Work item >>
Word for word, return the lines from the start of the entries below through the line that has "Also changed, not shown: sheet".

::::

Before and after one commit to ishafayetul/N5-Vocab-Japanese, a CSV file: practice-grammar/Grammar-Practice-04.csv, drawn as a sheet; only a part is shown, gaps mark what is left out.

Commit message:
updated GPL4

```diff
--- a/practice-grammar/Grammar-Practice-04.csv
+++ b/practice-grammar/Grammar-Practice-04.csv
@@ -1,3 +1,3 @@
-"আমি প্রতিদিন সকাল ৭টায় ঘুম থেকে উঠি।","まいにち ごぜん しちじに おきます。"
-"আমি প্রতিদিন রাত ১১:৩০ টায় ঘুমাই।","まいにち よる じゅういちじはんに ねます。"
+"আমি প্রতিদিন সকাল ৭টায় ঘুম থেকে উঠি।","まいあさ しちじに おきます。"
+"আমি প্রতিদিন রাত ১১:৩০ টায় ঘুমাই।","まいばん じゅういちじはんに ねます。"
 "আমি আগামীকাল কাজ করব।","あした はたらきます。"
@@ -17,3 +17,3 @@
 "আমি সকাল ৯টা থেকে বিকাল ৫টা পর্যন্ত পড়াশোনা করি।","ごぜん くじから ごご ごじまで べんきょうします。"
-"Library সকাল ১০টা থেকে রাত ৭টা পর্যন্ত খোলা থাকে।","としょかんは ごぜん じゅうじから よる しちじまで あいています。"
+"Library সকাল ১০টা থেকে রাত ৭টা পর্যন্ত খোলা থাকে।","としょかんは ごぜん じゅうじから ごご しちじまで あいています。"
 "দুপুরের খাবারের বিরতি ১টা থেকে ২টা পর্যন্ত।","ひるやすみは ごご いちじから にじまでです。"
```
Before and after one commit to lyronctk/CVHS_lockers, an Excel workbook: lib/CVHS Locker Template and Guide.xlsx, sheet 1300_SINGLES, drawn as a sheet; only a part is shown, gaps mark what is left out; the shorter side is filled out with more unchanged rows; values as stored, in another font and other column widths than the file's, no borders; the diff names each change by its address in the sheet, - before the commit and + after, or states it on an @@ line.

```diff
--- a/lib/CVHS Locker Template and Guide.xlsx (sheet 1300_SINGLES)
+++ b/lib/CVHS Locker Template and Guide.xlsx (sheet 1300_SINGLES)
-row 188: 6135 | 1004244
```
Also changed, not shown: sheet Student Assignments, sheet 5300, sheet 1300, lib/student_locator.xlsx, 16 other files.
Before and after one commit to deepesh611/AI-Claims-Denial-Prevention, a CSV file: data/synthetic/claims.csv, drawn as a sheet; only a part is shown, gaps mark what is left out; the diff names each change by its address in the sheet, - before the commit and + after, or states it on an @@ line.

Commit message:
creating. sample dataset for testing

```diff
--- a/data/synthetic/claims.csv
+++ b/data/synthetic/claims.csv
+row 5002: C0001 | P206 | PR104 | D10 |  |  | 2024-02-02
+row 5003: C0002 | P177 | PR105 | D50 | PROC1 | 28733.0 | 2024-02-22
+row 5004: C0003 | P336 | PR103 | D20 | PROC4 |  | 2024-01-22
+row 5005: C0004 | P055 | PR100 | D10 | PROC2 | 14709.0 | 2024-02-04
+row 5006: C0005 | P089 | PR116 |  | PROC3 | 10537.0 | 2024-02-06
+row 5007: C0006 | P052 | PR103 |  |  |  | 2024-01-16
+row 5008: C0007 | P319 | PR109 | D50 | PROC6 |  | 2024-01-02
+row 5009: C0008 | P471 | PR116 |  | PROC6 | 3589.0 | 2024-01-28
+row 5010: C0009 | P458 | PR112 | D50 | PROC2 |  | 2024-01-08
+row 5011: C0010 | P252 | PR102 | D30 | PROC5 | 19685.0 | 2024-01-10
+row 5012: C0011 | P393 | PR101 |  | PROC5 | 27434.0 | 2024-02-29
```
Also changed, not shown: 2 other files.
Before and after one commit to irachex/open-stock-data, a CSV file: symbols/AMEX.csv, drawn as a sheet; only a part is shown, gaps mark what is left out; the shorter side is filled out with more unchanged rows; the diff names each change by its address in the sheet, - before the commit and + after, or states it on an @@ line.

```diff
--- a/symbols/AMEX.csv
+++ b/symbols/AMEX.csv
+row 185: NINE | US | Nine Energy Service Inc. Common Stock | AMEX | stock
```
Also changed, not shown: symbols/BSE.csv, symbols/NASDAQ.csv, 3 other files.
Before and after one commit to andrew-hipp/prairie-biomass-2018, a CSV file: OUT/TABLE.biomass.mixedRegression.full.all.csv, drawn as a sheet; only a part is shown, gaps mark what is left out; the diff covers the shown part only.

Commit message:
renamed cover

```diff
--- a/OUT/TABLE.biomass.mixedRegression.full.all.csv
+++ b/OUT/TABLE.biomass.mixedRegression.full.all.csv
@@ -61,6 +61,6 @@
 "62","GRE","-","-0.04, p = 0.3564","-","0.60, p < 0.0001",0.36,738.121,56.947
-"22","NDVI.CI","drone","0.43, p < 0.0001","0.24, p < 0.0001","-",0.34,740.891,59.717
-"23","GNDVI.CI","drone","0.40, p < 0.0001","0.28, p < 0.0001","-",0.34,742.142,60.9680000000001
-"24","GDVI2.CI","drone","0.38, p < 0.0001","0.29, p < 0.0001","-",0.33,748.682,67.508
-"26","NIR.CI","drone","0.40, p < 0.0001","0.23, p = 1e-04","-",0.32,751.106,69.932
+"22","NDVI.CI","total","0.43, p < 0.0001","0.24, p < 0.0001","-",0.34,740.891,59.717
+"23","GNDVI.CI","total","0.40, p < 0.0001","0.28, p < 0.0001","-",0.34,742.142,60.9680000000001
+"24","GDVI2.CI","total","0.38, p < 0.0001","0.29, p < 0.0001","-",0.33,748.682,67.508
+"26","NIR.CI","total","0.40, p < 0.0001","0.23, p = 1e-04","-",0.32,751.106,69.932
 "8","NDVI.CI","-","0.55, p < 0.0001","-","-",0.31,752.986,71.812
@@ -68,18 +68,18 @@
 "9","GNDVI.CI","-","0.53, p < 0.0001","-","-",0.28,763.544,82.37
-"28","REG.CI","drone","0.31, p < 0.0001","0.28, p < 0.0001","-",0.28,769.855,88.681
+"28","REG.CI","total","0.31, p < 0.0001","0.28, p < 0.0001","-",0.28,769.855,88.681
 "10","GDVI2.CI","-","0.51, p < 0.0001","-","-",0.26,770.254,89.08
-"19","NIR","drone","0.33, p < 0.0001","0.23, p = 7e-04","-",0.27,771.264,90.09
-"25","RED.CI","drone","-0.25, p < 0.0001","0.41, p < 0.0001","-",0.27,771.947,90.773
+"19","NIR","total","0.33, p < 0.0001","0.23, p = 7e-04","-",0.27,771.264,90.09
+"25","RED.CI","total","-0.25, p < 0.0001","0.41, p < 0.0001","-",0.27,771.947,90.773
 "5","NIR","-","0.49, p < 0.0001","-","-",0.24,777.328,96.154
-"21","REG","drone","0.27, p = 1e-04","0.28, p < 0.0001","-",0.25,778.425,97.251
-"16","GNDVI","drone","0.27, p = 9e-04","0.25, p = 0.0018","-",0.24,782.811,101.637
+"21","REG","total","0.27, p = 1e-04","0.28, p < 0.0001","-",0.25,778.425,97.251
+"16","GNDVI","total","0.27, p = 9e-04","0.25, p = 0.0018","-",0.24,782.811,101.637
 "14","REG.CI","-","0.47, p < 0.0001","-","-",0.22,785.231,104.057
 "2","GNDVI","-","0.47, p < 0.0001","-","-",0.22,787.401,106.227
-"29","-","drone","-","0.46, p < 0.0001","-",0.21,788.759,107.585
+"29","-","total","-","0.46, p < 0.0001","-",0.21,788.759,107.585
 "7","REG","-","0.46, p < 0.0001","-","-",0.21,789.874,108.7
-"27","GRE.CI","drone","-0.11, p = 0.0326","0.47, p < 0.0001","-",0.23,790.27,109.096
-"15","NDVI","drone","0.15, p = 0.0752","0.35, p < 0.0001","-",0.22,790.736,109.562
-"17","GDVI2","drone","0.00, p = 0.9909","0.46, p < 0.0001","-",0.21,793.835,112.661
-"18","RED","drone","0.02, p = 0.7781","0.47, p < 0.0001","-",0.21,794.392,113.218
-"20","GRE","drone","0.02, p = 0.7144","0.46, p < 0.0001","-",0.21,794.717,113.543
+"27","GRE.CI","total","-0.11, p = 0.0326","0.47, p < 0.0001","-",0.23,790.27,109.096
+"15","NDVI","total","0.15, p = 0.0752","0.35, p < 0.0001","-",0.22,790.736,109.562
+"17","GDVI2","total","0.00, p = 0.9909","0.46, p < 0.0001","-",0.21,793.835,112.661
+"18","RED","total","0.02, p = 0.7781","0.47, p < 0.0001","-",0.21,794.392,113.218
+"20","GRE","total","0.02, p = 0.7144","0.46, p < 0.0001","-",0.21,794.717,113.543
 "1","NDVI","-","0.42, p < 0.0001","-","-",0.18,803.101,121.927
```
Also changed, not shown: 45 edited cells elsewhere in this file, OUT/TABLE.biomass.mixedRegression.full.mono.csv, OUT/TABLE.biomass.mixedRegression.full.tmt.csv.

::::

Exercise solution >>
Before and after one commit to ishafayetul/N5-Vocab-Japanese, a CSV file: practice-grammar/Grammar-Practice-04.csv, drawn as a sheet; only a part is shown, gaps mark what is left out.

Commit message:
updated GPL4

```diff
--- a/practice-grammar/Grammar-Practice-04.csv
+++ b/practice-grammar/Grammar-Practice-04.csv
@@ -1,3 +1,3 @@
-"আমি প্রতিদিন সকাল ৭টায় ঘুম থেকে উঠি।","まいにち ごぜん しちじに おきます。"
-"আমি প্রতিদিন রাত ১১:৩০ টায় ঘুমাই।","まいにち よる じゅういちじはんに ねます。"
+"আমি প্রতিদিন সকাল ৭টায় ঘুম থেকে উঠি।","まいあさ しちじに おきます。"
+"আমি প্রতিদিন রাত ১১:৩০ টায় ঘুমাই।","まいばん じゅういちじはんに ねます。"
 "আমি আগামীকাল কাজ করব।","あした はたらきます。"
@@ -17,3 +17,3 @@
 "আমি সকাল ৯টা থেকে বিকাল ৫টা পর্যন্ত পড়াশোনা করি।","ごぜん くじから ごご ごじまで べんきょうします。"
-"Library সকাল ১০টা থেকে রাত ৭টা পর্যন্ত খোলা থাকে।","としょかんは ごぜん じゅうじから よる しちじまで あいています。"
+"Library সকাল ১০টা থেকে রাত ৭টা পর্যন্ত খোলা থাকে।","としょかんは ごぜん じゅうじから ごご しちじまで あいています。"
 "দুপুরের খাবারের বিরতি ১টা থেকে ২টা পর্যন্ত।","ひるやすみは ごご いちじから にじまでです。"
```
Before and after one commit to lyronctk/CVHS_lockers, an Excel workbook: lib/CVHS Locker Template and Guide.xlsx, sheet 1300_SINGLES, drawn as a sheet; only a part is shown, gaps mark what is left out; the shorter side is filled out with more unchanged rows; values as stored, in another font and other column widths than the file's, no borders; the diff names each change by its address in the sheet, - before the commit and + after, or states it on an @@ line.

```diff
--- a/lib/CVHS Locker Template and Guide.xlsx (sheet 1300_SINGLES)
+++ b/lib/CVHS Locker Template and Guide.xlsx (sheet 1300_SINGLES)
-row 188: 6135 | 1004244
```
Also changed, not shown: sheet Student Assignments, sheet 5300, sheet 1300, lib/student_locator.xlsx, 16 other files.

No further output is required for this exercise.